Yes, foreign trucks are often un-roadworthy, the drivers are often tired, and there were 44 deaths associated with accidents involving overseas truck drivers in 2006. But this was simple tabloid foreign bashing at its most basic. The half-hour format of any documentary programme lends its subject very little credibility, and Tonight is more lightweight than a boxing match with Mr Muscle.

The teaser for next week’s Tonight told us people were prepared to lie to get jobs. The programme is going to set up a panel of judges to see if they can tell which of three candidates in a mock interview is lying. It will be hosted by Ian Wright with voiceover commentary from Harry Hill.

In reformatting to half-hour, Panorama (BBC1, 8.30pm) suffers from the same inherent credibility deficit. But last night’s programme, Jersey – island of Secrets, was a typically well researched documentary with lot of new information about the horrors of the Jersey children’s home, Haute de la Garenne, the inability of the Jersey authorities to govern themselves, and the probable cover up across the whole Island of an abuse scandal which last at least 40 years.

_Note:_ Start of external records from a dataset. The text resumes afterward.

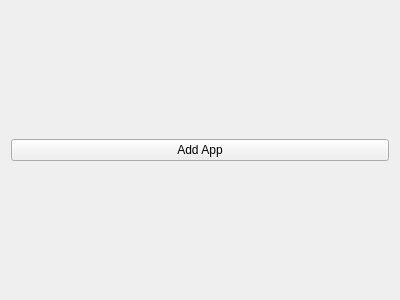
Above: src/apps_view.ui from Nickswoboda/ExileHub before the change. Below: the same form after it.
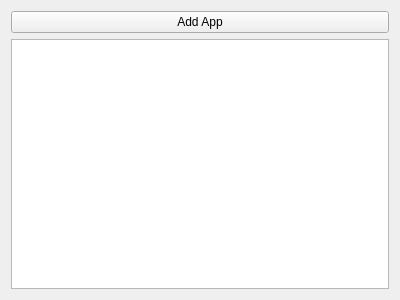
That is the form after the change.

```diff
--- a/src/apps_view.ui
+++ b/src/apps_view.ui
@@ -23,6 +23,9 @@
        </property>
       </widget>
      </item>
+     <item>
+      <widget class="QListWidget" name="app_list"/>
+     </item>
     </layout>
    </item>
   </layout>
```
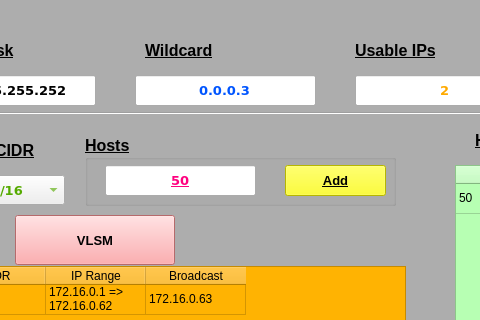
momo007Dev/TFE-Networking_toolkit, file code/main.ui: the form before one commit; both pictures show x 255 to 735 and y 215 to 535 of the 900 by 700 pixel window.
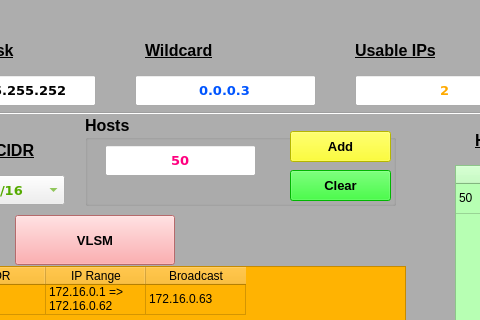
The form after the commit. The open tabs and pages were chosen to show the change. Icons and pictures are not drawn.

Commit message: UI VLSM et subnet finie, reste a implementer la loqique de calcul vlsm

Diff of the .ui file:
```diff
--- a/code/main.ui
+++ b/code/main.ui
@@ -1272,9 +1272,9 @@
       <property name="geometry">
        <rect>
         <x>340</x>
-        <y>350</y>
+        <y>330</y>
         <width>311</width>
-        <height>71</height>
+        <height>91</height>
        </rect>
       </property>
       <property name="font">
@@ -1282,7 +1282,7 @@
         <pointsize>12</pointsize>
         <weight>75</weight>
         <bold>true</bold>
-        <underline>true</underline>
+        <underline>false</underline>
        </font>
       </property>
       <property name="title">
@@ -1303,6 +1303,7 @@
          <pointsize>10</pointsize>
          <weight>75</weight>
          <bold>true</bold>
+         <underline>false</underline>
         </font>
        </property>
        <property name="styleSheet">
@@ -1318,14 +1319,41 @@
         <bool>true</bool>
        </property>
       </widget>
+      <widget class="QPushButton" name="S_gb_clear">
+       <property name="enabled">
+        <bool>true</bool>
+       </property>
+       <property name="geometry">
+        <rect>
+         <x>205</x>
+         <y>55</y>
+         <width>101</width>
+         <height>31</height>
+        </rect>
+       </property>
+       <property name="font">
+        <font>
+         <pointsize>10</pointsize>
+         <weight>75</weight>
+         <bold>true</bold>
+         <underline>false</underline>
+        </font>
+       </property>
+       <property name="styleSheet">
+        <string notr="true">background-color: rgb(0, 255, 0);</string>
+       </property>
+       <property name="text">
+        <string>Clear</string>
+       </property>
+      </widget>
       <widget class="QPushButton" name="S_gb_add">
        <property name="enabled">
         <bool>true</bool>
        </property>
        <property name="geometry">
         <rect>
-         <x>200</x>
-         <y>30</y>
+         <x>205</x>
+         <y>16</y>
          <width>101</width>
          <height>31</height>
         </rect>
@@ -1335,6 +1363,7 @@
          <pointsize>10</pointsize>
          <weight>75</weight>
          <bold>true</bold>
+         <underline>false</underline>
         </font>
        </property>
        <property name="styleSheet">
```
Left out of the diff: 4 changed lines with no effect on the pictures. The commit also changes 2 other files.
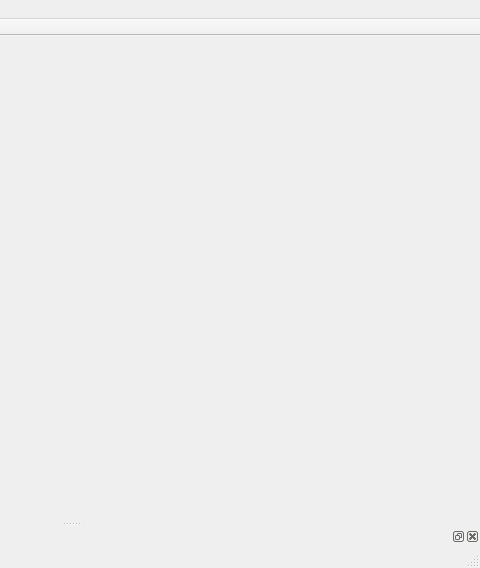
Qt form src/genelab/apps/genelab/creatureviewer/ui/creatureviewerwindow.ui (GeneCraft/GeneCraft-Project) before a commit; both pictures show x 338 to 818 and y 0 to 568 of the 818 by 568 pixel window.
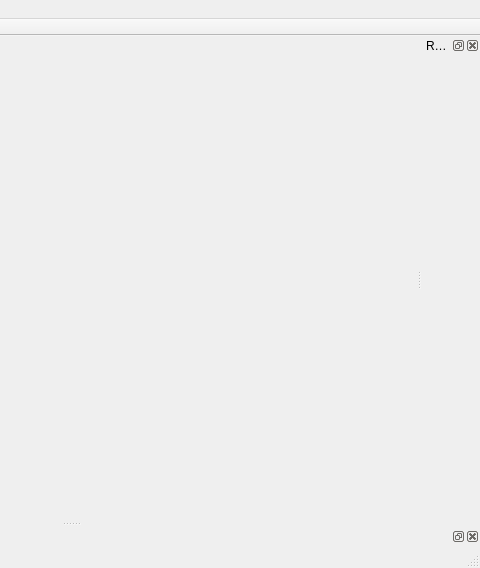
The same form after that commit. Icons and pictures are not drawn.

Commit message:
+ Ressources Browser
* Fin du distance sensor, merCyp :)

* Edition des origins des créatures (nom + famille)

```diff
--- a/src/genelab/apps/genelab/creatureviewer/ui/creatureviewerwindow.ui
+++ b/src/genelab/apps/genelab/creatureviewer/ui/creatureviewerwindow.ui
@@ -164,6 +164,15 @@
    </attribute>
    <widget class="QWidget" name="dockWidgetContents_3"/>
   </widget>
+  <widget class="QDockWidget" name="dwRessourcesBrowser">
+   <property name="windowTitle">
+    <string>Ressources browser</string>
+   </property>
+   <attribute name="dockWidgetArea">
+    <number>2</number>
+   </attribute>
+   <widget class="QWidget" name="dockWidgetContents_4"/>
+  </widget>
   <action name="actionSave_selected_creature">
    <property name="icon">
     <iconset resource="../../../../core/ressources/ressources.qrc">
```
Left out of the diff: 3 changed lines with no effect on the pictures. The commit also changes 20 other files.
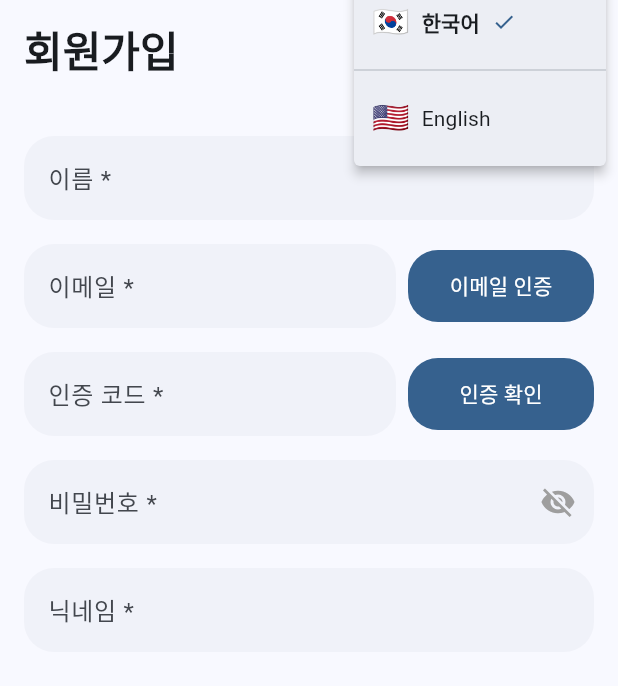
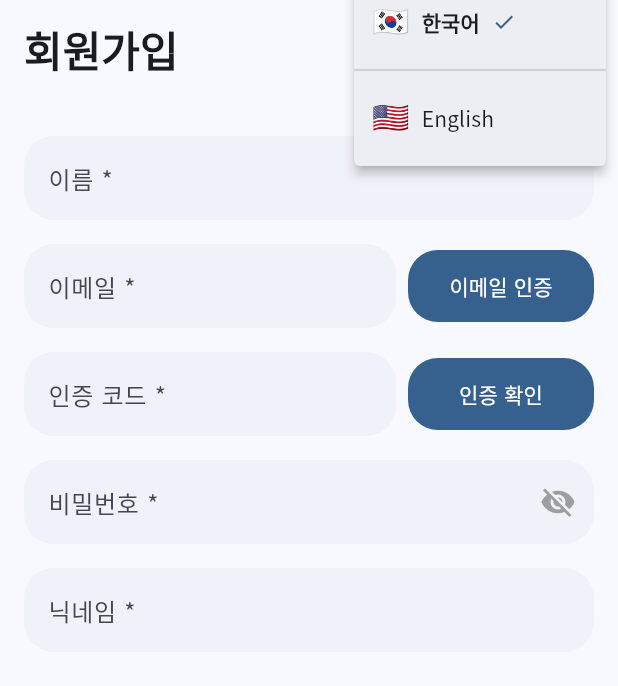
Before and after one commit to tripleyoung/reward-app, a Flutter app: the screen it shows after launch, after a tap on "회원가입", after a tap on the "language" icon, on a phone screen of 412 x 824 dp. Shown: the part 182-868 px from the top of the screen. Run offline on Flutter 3.47's test engine with Material 3 defaults, Android fonts, the phone set to English and light mode, and no system bars; our stand-ins replace dio, flutter_secure_storage, flutter_svg, go_router, google_sign_in, shared_preferences and 1 more; missing offline and left inert: dart:html; generated files the repository leaves out were written again; network calls fail.

Commit message:
font prefetch

```diff
--- a/lib/main.dart
+++ b/lib/main.dart
@@ -3,6 +3,7 @@ import 'dart:io';
 import 'package:flutter/foundation.dart';
 import 'dart:developer' as developer;
 import 'package:flutter/material.dart';
+import 'package:flutter/services.dart';
 import 'package:provider/provider.dart';
 import 'package:flutter_localizations/flutter_localizations.dart';
 import 'package:flutter_gen/gen_l10n/app_localizations.dart';
@@ -39,7 +40,13 @@ void main() async {
   // 로컬 서버 시작
   startLocalServer(authProvider);
 }
-
+Future<void> precacheFonts() async {
+  final fontLoader = FontLoader('NotoSansKR');
+  fontLoader.addFont(rootBundle.load('assets/fonts/NotoSansKR-Regular.ttf'));
+  fontLoader.addFont(rootBundle.load('assets/fonts/NotoSansKR-Medium.ttf'));
+  fontLoader.addFont(rootBundle.load('assets/fonts/NotoSansKR-Bold.ttf'));
+  await fontLoader.load();
+}
 void startLocalServer(AuthProvider authProvider) async {
   final server = await HttpServer.bind(InternetAddress.loopbackIPv4, 8765);
   print('Listening on localhost:${server.port}');
@@ -115,6 +122,15 @@ class MyApp extends StatelessWidget {
           theme: ThemeData(
             useMaterial3: true,
             colorScheme: ColorScheme.fromSeed(seedColor: Colors.blue),
+            fontFamily: 'NotoSansKR',  // 기본 폰트 설정
+            textTheme: const TextTheme(
+              bodyLarge: TextStyle(
+                fontFamily: 'NotoSansKR',
+                fontSize: 16,
+                height: 1.5,
+              ),
+              // 다른 텍스트 스타일도 필요에 따라 설정
+            ),
           ),
         );
       },
```
Also changed, not shown: pubspec.yaml (+9 -0 lines), 9 other files.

The comparison between the flagship current affairs documentary programmes on the two most popular free to air TV channels says a lot about the problems facing ITV. But as difficult as Panorama was to watch, at half hour it simply wasn’t long enough.

That’s not a criticism you can level at Eastenders (BBC1, 8pm), which has been trailing the return of Ricky and Bianca for the last few weeks like it was the biggest televisual event since the queen’s coronation in 1953. Had the queen then captained the English football team to World Cup success. On September 11.

The message here is that if you give something enough of a build-up then you can bring back anyone. Ricky was the first to return, approaching Pat with a glumness even more pronounced than usual. The credits were about to roll, so Pat knew something was up. ‘Something’s happened to Frank hasn’t it? What’s happened to Frank…’

Good luck bringing him back.

*research by the Daily Express xenophobe office of inaccurate statistics